» Directions: For the word "submit", tally the lines of the data that contain it and give the tally alone.

[Version difference data]
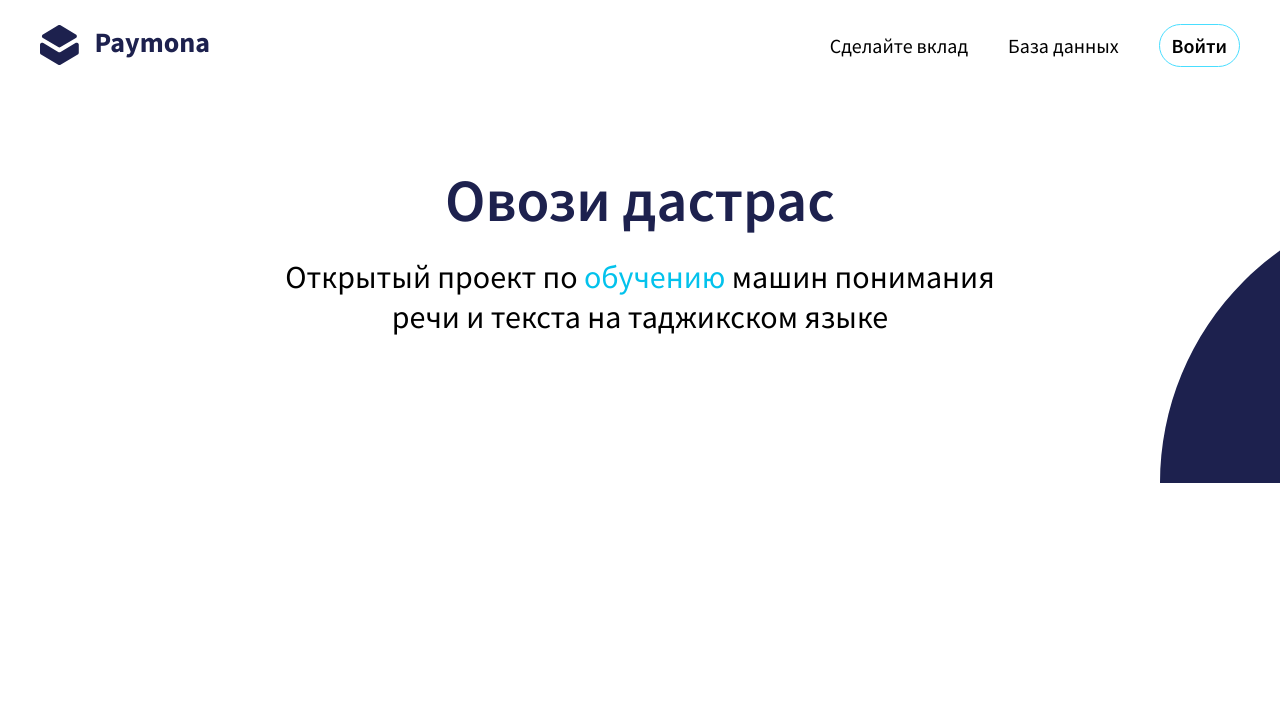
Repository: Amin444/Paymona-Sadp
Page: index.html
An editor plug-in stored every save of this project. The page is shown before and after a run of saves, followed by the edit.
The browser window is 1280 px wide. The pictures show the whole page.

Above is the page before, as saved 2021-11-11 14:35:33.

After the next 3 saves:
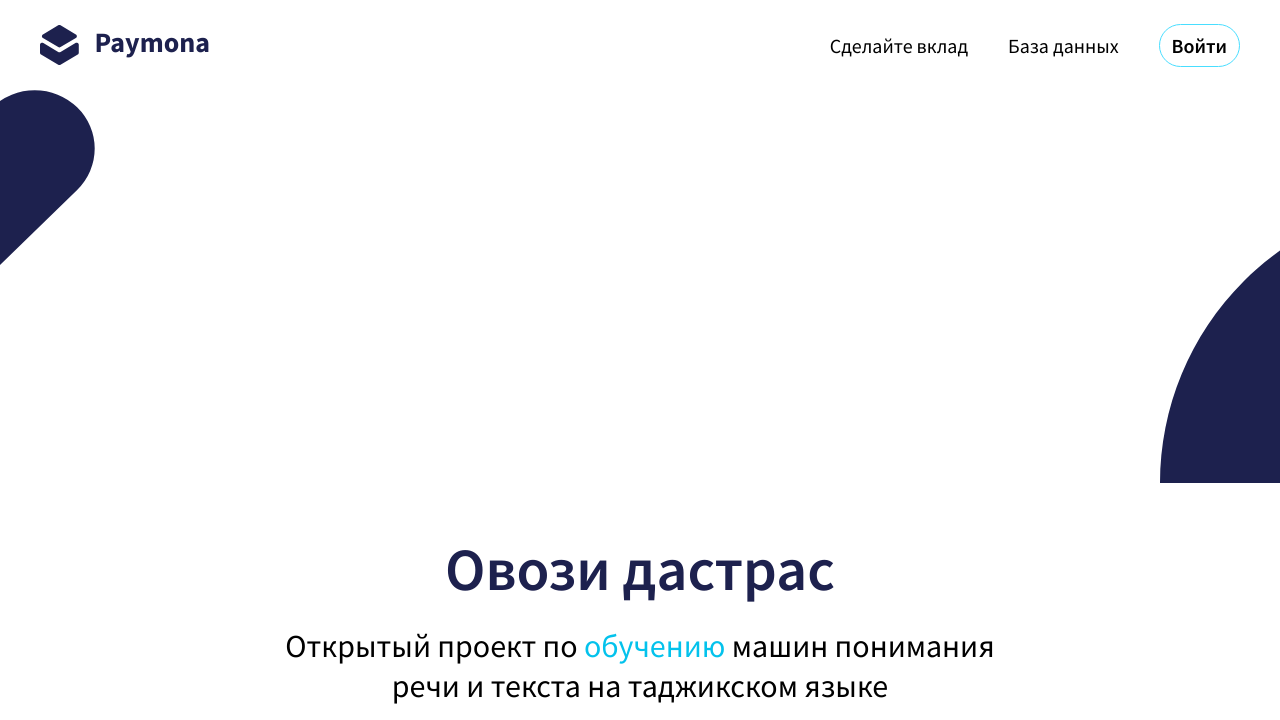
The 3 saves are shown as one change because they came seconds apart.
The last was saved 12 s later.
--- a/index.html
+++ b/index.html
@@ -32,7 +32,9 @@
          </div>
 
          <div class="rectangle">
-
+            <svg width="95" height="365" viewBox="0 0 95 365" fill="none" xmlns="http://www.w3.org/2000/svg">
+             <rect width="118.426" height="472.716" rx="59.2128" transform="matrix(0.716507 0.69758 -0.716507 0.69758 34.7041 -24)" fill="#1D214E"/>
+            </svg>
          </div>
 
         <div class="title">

* * *

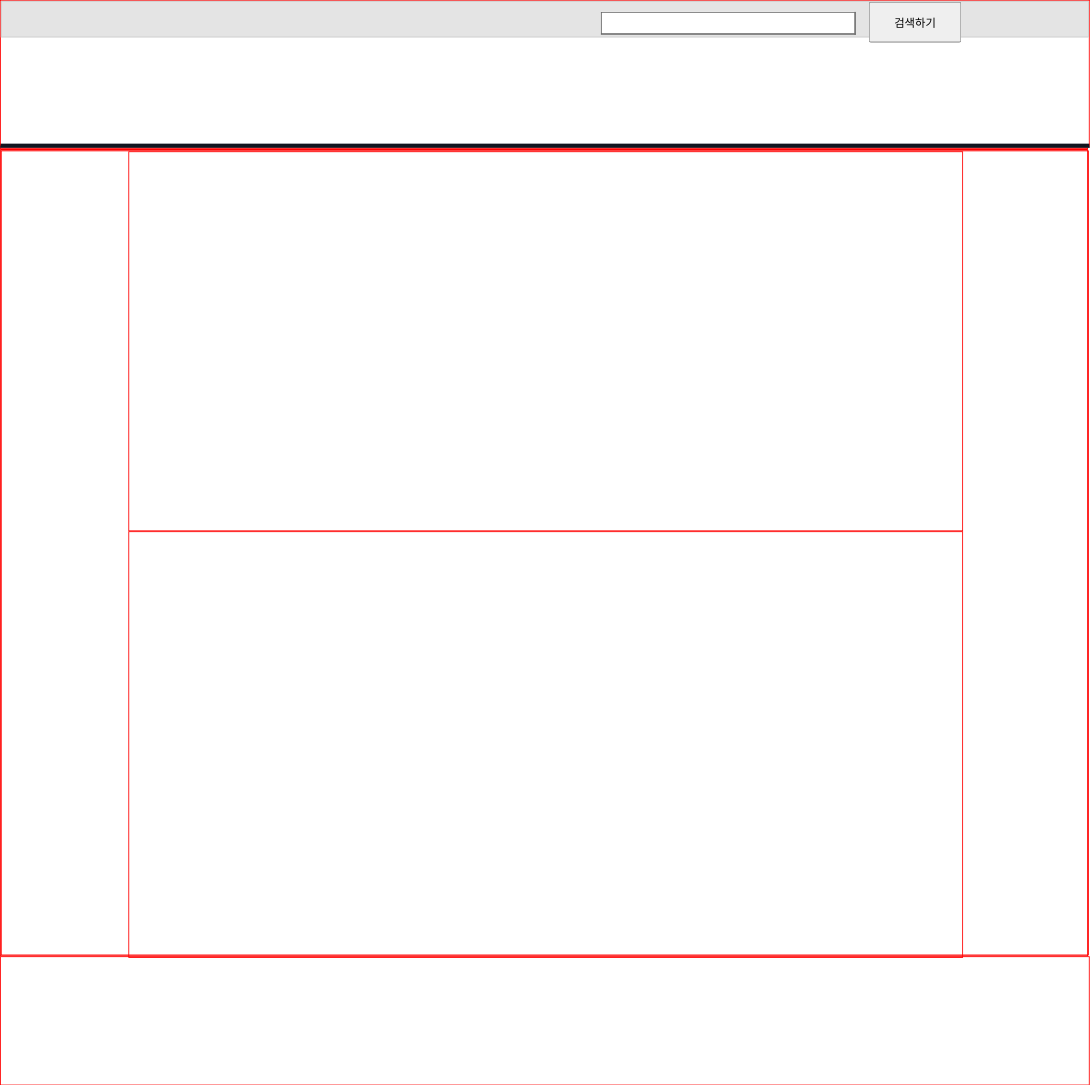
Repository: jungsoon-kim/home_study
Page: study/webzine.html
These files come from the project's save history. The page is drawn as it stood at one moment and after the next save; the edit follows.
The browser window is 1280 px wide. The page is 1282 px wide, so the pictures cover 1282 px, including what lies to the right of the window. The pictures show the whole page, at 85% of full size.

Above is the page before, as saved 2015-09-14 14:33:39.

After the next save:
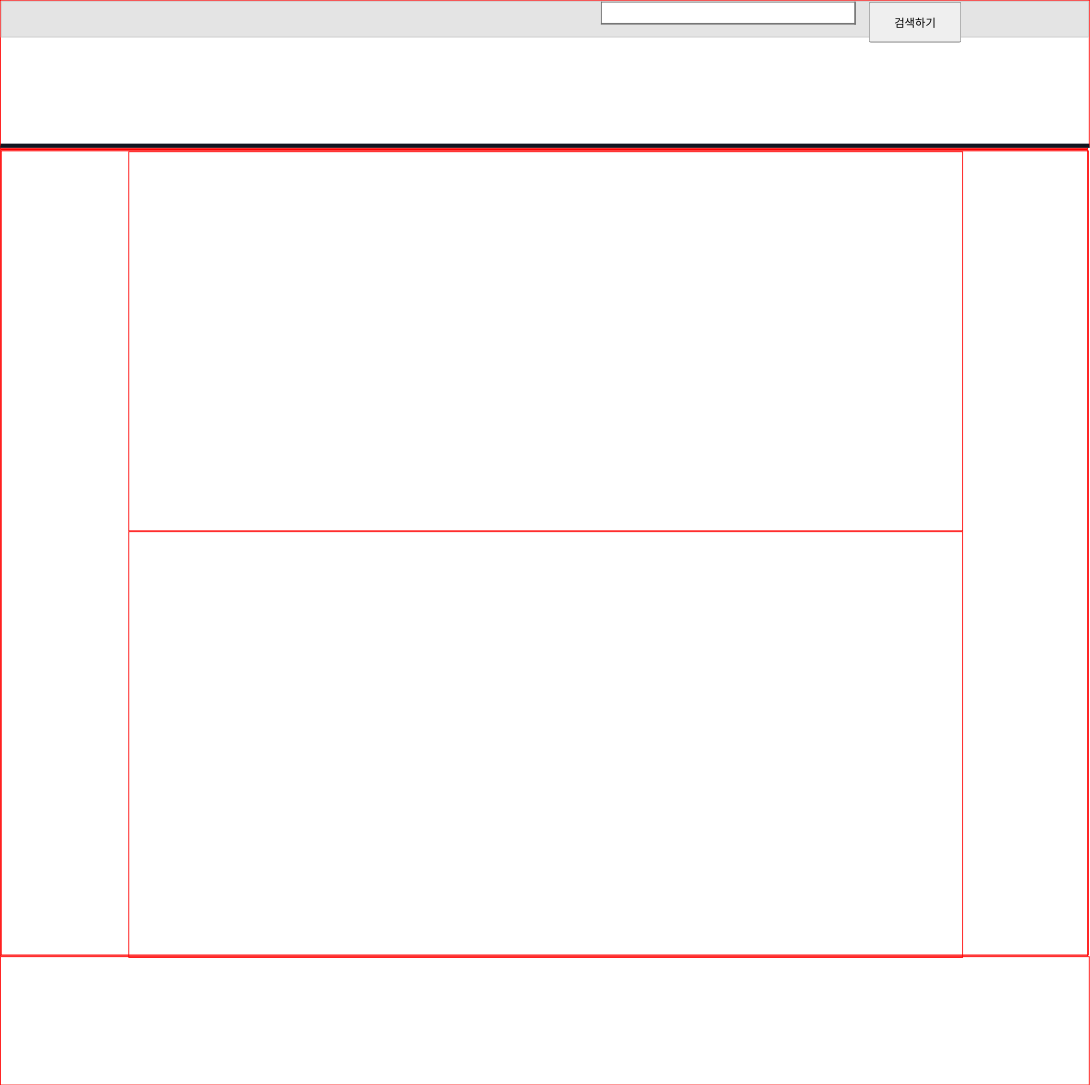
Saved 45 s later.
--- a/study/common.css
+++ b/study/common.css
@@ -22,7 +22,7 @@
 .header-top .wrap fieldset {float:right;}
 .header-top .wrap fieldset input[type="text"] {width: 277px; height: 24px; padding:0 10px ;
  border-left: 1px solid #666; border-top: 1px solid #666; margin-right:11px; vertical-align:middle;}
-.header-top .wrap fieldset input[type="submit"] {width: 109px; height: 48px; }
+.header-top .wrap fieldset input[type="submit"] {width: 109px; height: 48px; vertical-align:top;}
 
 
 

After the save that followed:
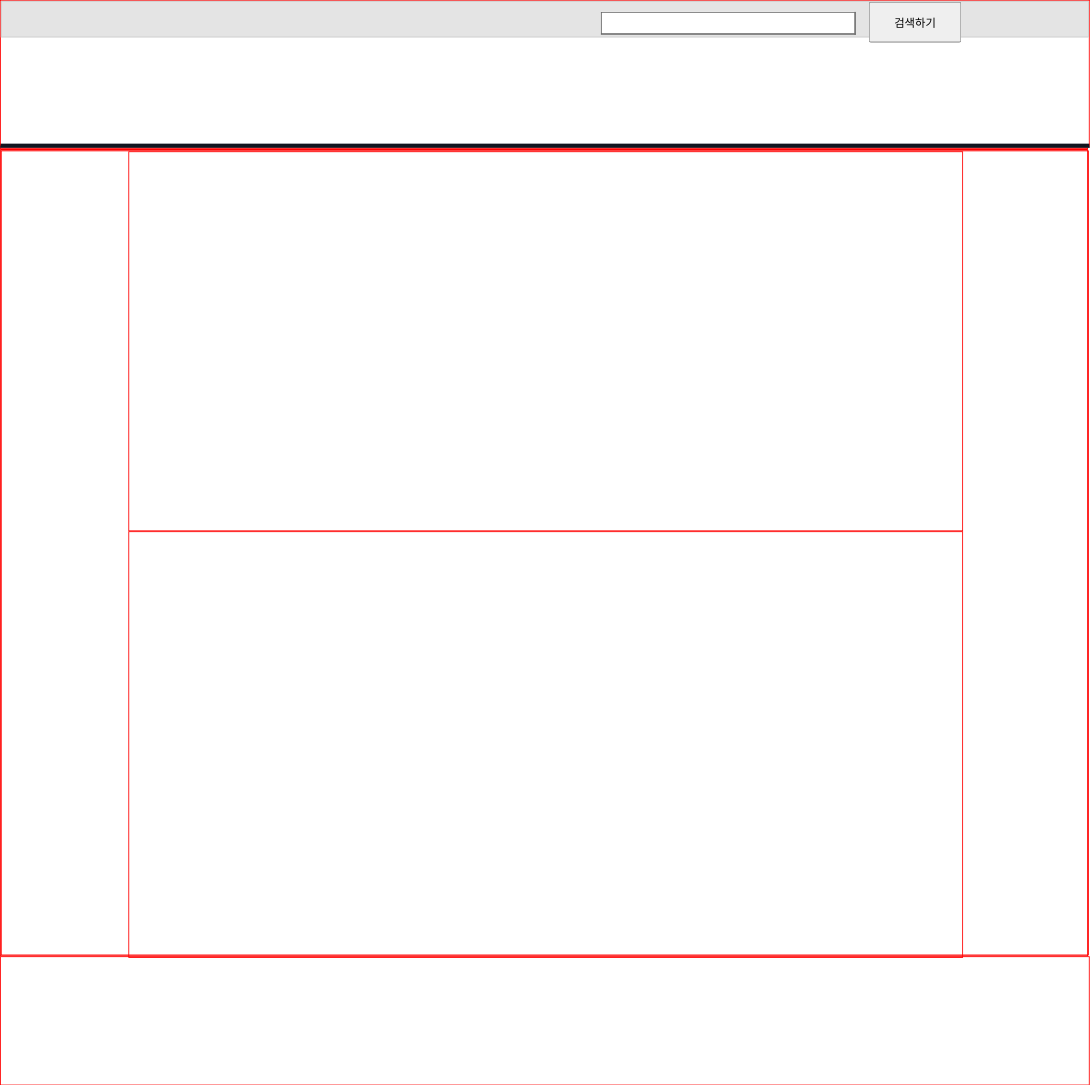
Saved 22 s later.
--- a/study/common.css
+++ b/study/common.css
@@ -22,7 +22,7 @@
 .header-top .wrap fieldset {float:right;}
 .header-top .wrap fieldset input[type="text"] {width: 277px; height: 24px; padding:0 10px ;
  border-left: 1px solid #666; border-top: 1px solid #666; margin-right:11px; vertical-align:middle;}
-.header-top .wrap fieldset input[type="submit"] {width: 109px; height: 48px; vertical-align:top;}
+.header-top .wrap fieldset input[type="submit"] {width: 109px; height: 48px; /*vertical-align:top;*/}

» Solution to this problem: 4